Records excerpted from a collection

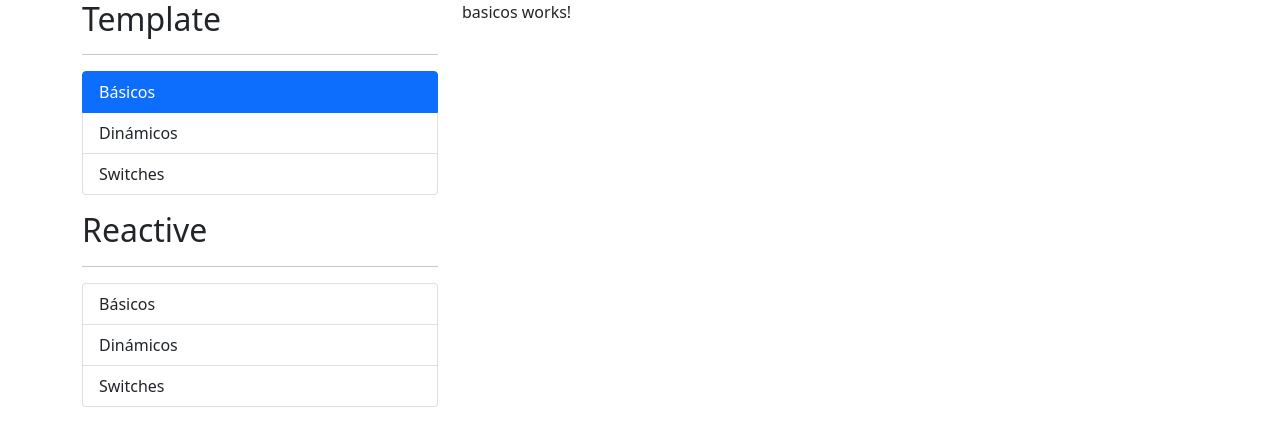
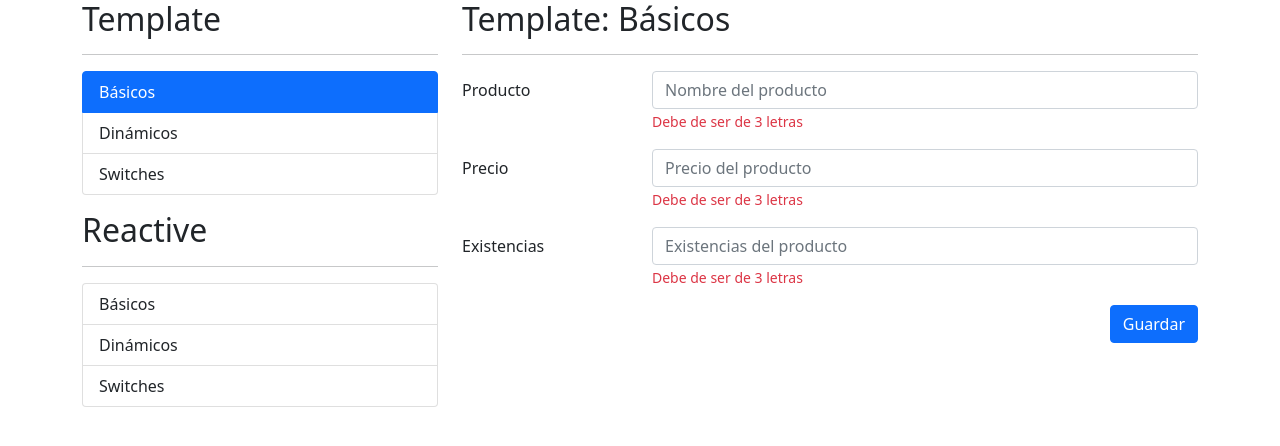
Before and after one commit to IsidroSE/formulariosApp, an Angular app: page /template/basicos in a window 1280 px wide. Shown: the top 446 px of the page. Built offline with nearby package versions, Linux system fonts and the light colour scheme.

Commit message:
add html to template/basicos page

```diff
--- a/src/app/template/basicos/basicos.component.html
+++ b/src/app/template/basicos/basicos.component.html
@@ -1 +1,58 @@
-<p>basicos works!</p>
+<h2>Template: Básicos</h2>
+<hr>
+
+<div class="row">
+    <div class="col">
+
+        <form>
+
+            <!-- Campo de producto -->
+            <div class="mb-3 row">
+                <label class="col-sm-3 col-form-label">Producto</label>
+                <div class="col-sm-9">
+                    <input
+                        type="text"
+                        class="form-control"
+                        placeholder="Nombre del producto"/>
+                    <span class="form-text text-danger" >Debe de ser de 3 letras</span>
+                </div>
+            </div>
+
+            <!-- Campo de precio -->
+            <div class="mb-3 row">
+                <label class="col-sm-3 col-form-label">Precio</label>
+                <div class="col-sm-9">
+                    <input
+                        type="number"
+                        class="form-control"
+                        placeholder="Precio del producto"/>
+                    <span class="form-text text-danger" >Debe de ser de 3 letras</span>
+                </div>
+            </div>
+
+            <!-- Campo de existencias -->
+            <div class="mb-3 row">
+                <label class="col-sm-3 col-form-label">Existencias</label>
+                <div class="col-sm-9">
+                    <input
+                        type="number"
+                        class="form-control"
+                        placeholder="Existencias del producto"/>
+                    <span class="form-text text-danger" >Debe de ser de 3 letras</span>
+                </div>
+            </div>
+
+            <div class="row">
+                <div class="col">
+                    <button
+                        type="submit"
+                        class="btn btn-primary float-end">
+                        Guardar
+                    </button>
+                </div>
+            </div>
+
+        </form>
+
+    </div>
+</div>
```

* * *

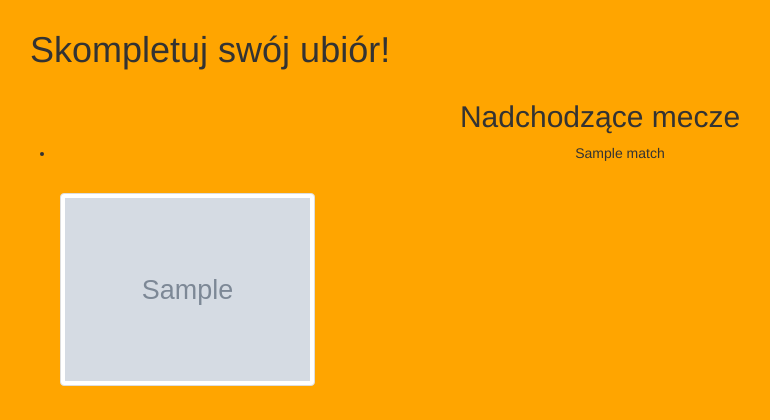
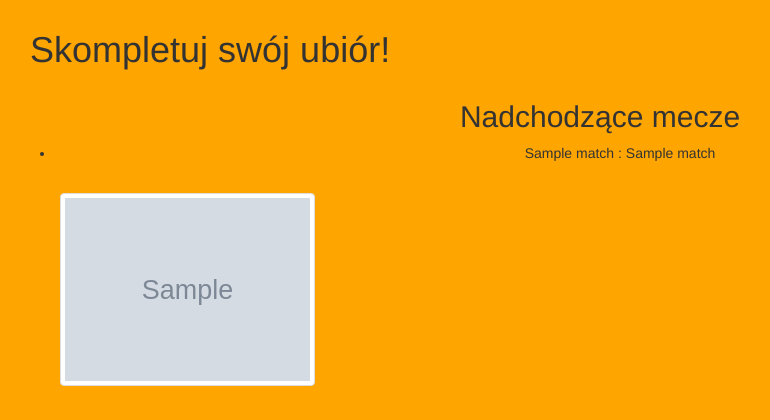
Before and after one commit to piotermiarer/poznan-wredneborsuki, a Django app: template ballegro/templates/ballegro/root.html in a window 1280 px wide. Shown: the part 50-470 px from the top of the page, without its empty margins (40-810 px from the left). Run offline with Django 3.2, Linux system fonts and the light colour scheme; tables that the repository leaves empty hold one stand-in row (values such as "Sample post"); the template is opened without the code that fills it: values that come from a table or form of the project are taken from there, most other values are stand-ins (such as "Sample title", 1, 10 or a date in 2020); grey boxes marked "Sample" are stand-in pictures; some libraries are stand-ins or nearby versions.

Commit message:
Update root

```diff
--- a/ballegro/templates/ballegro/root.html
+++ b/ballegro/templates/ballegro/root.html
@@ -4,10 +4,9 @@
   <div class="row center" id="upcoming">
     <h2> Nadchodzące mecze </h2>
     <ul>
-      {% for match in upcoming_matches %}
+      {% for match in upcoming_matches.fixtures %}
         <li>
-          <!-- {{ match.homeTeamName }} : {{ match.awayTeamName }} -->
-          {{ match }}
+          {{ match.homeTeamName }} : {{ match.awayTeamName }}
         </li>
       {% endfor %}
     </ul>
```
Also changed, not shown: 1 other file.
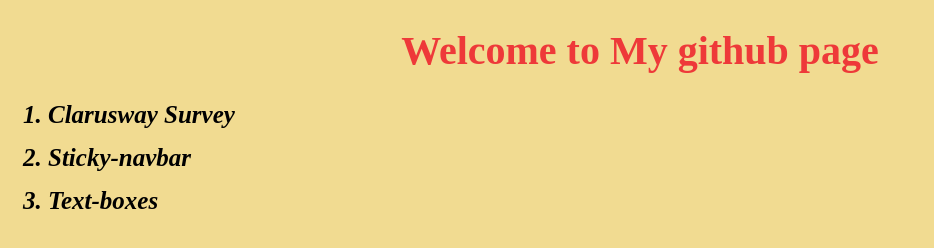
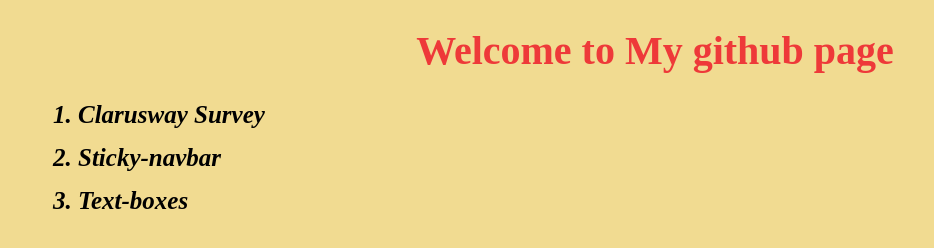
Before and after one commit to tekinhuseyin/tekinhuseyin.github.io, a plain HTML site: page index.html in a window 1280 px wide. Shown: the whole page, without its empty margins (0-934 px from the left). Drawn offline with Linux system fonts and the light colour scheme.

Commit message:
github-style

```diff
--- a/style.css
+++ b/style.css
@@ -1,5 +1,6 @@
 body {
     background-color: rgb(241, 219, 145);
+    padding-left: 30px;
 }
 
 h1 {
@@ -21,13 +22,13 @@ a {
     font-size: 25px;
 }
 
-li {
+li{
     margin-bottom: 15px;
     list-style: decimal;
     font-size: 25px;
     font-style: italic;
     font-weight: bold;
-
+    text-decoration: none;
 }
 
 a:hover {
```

Task objective
Filter the records for the string "html" and copy every line that holds it.

Solution to this problem
add html to template/basicos page
--- a/src/app/template/basicos/basicos.component.html
+++ b/src/app/template/basicos/basicos.component.html
Before and after one commit to piotermiarer/poznan-wredneborsuki, a Django app: template ballegro/templates/ballegro/root.html in a window 1280 px wide. Shown: the part 50-470 px from the top of the page, without its empty margins (40-810 px from the left). Run offline with Django 3.2, Linux system fonts and the light colour scheme; tables that the repository leaves empty hold one stand-in row (values such as "Sample post"); the template is opened without the code that fills it: values that come from a table or form of the project are taken from there, most other values are stand-ins (such as "Sample title", 1, 10 or a date in 2020); grey boxes marked "Sample" are stand-in pictures; some libraries are stand-ins or nearby versions.
--- a/ballegro/templates/ballegro/root.html
+++ b/ballegro/templates/ballegro/root.html
Before and after one commit to tekinhuseyin/tekinhuseyin.github.io, a plain HTML site: page index.html in a window 1280 px wide. Shown: the whole page, without its empty margins (0-934 px from the left). Drawn offline with Linux system fonts and the light colour scheme.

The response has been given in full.